▶ **DATA PROVIDED**:
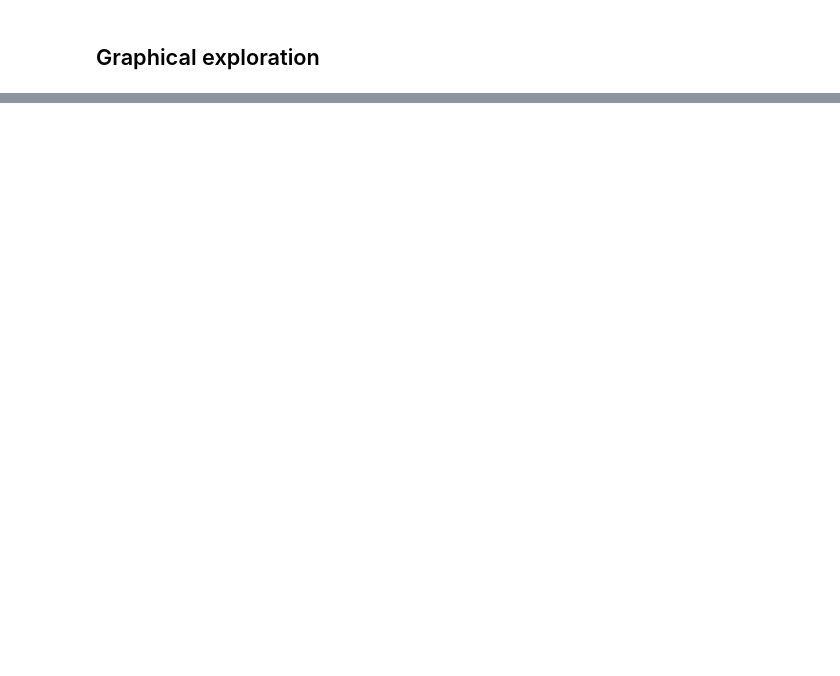
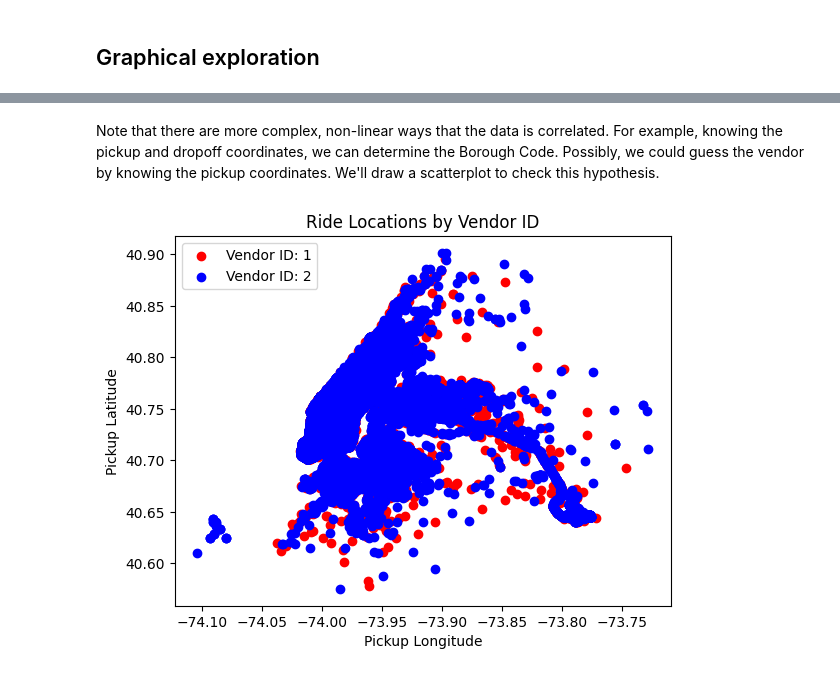
Before and after one commit to Darkosxl/ds_taxi_homework, a Jupyter notebook: main.ipynb, the cells around one changed output, grey strips where cells are left out. Saved outputs shown, nothing was run; the diff lists cells and outputs as text; code cells hidden in the pictures; blank space fills up the shorter version.

```diff
--- a/main.ipynb
+++ b/main.ipynb
@@ -211,0 +328,15 @@ MemoryError: Unable to allocate 1.53 GiB for an array with shape (205843324,) an
+# %% [markdown]
+Note that there are more complex, non-linear ways that the data is correlated. For example, knowing the pickup and dropoff coordinates, we can determine the Borough Code. Possibly, we could guess the vendor by knowing the pickup coordinates. We'll draw a scatterplot to check this hypothesis.
+# %%
+for vendor_id, group in df.groupby('vendor_id'):
+    plt.scatter(group['pickup_longitude'], group['pickup_latitude'],
+                color='red' if vendor_id == 1 else 'blue',
+                label=f"Vendor ID: {vendor_id}")
+
+plt.xlabel("Pickup Longitude")
+plt.ylabel("Pickup Latitude")
+plt.title("Ride Locations by Vendor ID")
+plt.legend()
+plt.show()
+# %% [output]
+[figure, added]
```
Also changed, not shown: parts of 41 cells of this notebook, 1 other file.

▶ **ACTION ITEM**:
Above are records with pictures; repeat the records exactly and leave the pictures out.

▶ **RESPONSE TO THIS EXERCISE**:
Before and after one commit to Darkosxl/ds_taxi_homework, a Jupyter notebook: main.ipynb, the cells around one changed output, grey strips where cells are left out. Saved outputs shown, nothing was run; the diff lists cells and outputs as text; code cells hidden in the pictures; blank space fills up the shorter version.

```diff
--- a/main.ipynb
+++ b/main.ipynb
@@ -211,0 +328,15 @@ MemoryError: Unable to allocate 1.53 GiB for an array with shape (205843324,) an
+# %% [markdown]
+Note that there are more complex, non-linear ways that the data is correlated. For example, knowing the pickup and dropoff coordinates, we can determine the Borough Code. Possibly, we could guess the vendor by knowing the pickup coordinates. We'll draw a scatterplot to check this hypothesis.
+# %%
+for vendor_id, group in df.groupby('vendor_id'):
+    plt.scatter(group['pickup_longitude'], group['pickup_latitude'],
+                color='red' if vendor_id == 1 else 'blue',
+                label=f"Vendor ID: {vendor_id}")
+
+plt.xlabel("Pickup Longitude")
+plt.ylabel("Pickup Latitude")
+plt.title("Ride Locations by Vendor ID")
+plt.legend()
+plt.show()
+# %% [output]
+[figure, added]
```
Also changed, not shown: parts of 41 cells of this notebook, 1 other file.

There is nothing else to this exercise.